From aristocrats to squatters, the Henry B. Frey mansion in Dinkytown has seen many owners, but it may soon become a center for American Indian culture.
The American Indian Movement Interpretive Center will be a cultural hub cradling 6,000-square feet of artifacts, artwork and original documents.
“When [visitors] walk out the backdoor they’ll know everything they ever wanted to know about Indian people,” said Clyde Bellecourt, an AIM founder and the center’s executive director.
But the project is still in fundraising stages. The cost of renovating the 120-year-old building and the center’s first-year operations will total an estimated $5.5 million.
The center’s board of directors is currently seeking funds through this year’s bonding bill in the state Legislature, said Laura Wittstock, AIM’s capital campaign consultant. The project was not listed on Gov. Mark Dayton‘s proposed bill.
Wittstock said if legislative funding doesn’t come through, the board of directors will have to decide whether or not to reapply in 2014. If not, Wittstock will continue seeking private donations. So far, the project has received about $50,000.
The mansion was built in 1892 by Minneapolis lumber magnate Henry Frey, who resided there until 1906. Coincidentally, the wood used to construct the building was taken from White Earth Nation, a reservation in northwest Minnesota, Bellecourt said. Subsequent renters resided in the building until the now-defunct chapter of the University of Minnesota Acacia fraternity took over ownership in 1915.
The AIM took over the building in the mid 1980s, using it in various capacities from a library to office space. At some point, Bellecourt tried to sell the building, but was prevented from doing so because of its historical designation.
The renovations of the building will be headed by Bob Roscoe, owner of Design for Preservation, as well as Project Architect Karen Gjerstad.
Roscoe said the renovations are scheduled for 2013 and will take about eight months. But he said it could take longer if funding is not secured.
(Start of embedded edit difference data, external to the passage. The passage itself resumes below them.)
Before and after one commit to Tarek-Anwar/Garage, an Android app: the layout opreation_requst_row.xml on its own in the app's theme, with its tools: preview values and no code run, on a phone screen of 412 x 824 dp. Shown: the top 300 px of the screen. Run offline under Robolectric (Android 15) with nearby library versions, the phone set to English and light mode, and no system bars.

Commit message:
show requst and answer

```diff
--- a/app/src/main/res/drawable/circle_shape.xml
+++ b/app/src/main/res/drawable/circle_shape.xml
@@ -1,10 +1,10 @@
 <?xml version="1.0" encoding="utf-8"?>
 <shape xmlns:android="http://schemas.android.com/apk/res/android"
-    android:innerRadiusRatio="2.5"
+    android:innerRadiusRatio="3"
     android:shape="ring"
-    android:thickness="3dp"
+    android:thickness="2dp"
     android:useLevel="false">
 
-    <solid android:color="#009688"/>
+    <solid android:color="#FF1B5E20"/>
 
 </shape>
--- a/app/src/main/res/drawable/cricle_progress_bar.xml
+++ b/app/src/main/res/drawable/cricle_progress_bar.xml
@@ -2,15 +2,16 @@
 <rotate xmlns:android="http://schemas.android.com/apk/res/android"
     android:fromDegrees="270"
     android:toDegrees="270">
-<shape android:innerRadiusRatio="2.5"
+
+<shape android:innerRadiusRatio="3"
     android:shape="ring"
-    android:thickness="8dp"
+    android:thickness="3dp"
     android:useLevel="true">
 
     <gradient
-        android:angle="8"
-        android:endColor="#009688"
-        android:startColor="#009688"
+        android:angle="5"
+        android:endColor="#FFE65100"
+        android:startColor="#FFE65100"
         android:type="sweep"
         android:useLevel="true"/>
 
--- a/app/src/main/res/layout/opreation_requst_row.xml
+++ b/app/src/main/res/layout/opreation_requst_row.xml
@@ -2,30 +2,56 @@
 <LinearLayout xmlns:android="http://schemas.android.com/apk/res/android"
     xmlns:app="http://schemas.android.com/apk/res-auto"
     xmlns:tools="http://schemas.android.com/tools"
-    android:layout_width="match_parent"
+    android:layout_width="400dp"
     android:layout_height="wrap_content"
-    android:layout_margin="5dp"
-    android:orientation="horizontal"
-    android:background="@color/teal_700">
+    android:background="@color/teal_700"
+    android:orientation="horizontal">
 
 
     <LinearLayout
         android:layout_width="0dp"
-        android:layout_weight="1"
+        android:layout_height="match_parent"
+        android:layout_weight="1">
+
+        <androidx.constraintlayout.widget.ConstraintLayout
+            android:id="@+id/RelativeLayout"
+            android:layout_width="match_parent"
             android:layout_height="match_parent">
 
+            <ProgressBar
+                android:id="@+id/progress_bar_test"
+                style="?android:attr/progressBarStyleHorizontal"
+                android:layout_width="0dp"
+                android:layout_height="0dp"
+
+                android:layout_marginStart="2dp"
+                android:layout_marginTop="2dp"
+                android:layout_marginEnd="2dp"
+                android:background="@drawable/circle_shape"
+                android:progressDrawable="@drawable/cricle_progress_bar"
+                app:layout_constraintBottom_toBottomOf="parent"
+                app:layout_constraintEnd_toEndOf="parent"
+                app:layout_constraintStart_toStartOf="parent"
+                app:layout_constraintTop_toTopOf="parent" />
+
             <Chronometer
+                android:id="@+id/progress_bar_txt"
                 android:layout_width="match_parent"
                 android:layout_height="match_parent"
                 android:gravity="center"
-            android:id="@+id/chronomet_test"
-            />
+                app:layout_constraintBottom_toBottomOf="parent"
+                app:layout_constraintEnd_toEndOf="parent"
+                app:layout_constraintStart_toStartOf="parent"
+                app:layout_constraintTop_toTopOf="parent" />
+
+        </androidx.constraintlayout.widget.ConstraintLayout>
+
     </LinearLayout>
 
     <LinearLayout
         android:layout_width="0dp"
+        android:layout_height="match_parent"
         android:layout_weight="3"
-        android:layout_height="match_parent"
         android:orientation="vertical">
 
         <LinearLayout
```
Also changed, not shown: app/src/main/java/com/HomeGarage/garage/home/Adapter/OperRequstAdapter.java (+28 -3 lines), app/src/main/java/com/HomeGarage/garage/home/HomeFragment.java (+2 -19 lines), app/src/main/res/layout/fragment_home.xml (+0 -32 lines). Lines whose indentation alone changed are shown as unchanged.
The renovation will include maximizing the first couple floors for exhibit space, construction of a dining area and gift shop and a temperature controlled basement for the preservation of artifacts.
Along with the many items that will fill the center, one of the main features will include a Richard Bancroft collection of photographs. The collection covers the life of the American Indian Movement from its inception.
Bancroft, a non-native, said he was inspired by the movement and decided to follow and document it throughout the years.
Bellecourt said the center’s importance will connect Minnesota history and the history of his people.
“There’s absolutely nothing that depicts the true history of our people in the state of Minnesota or any other state,” he said.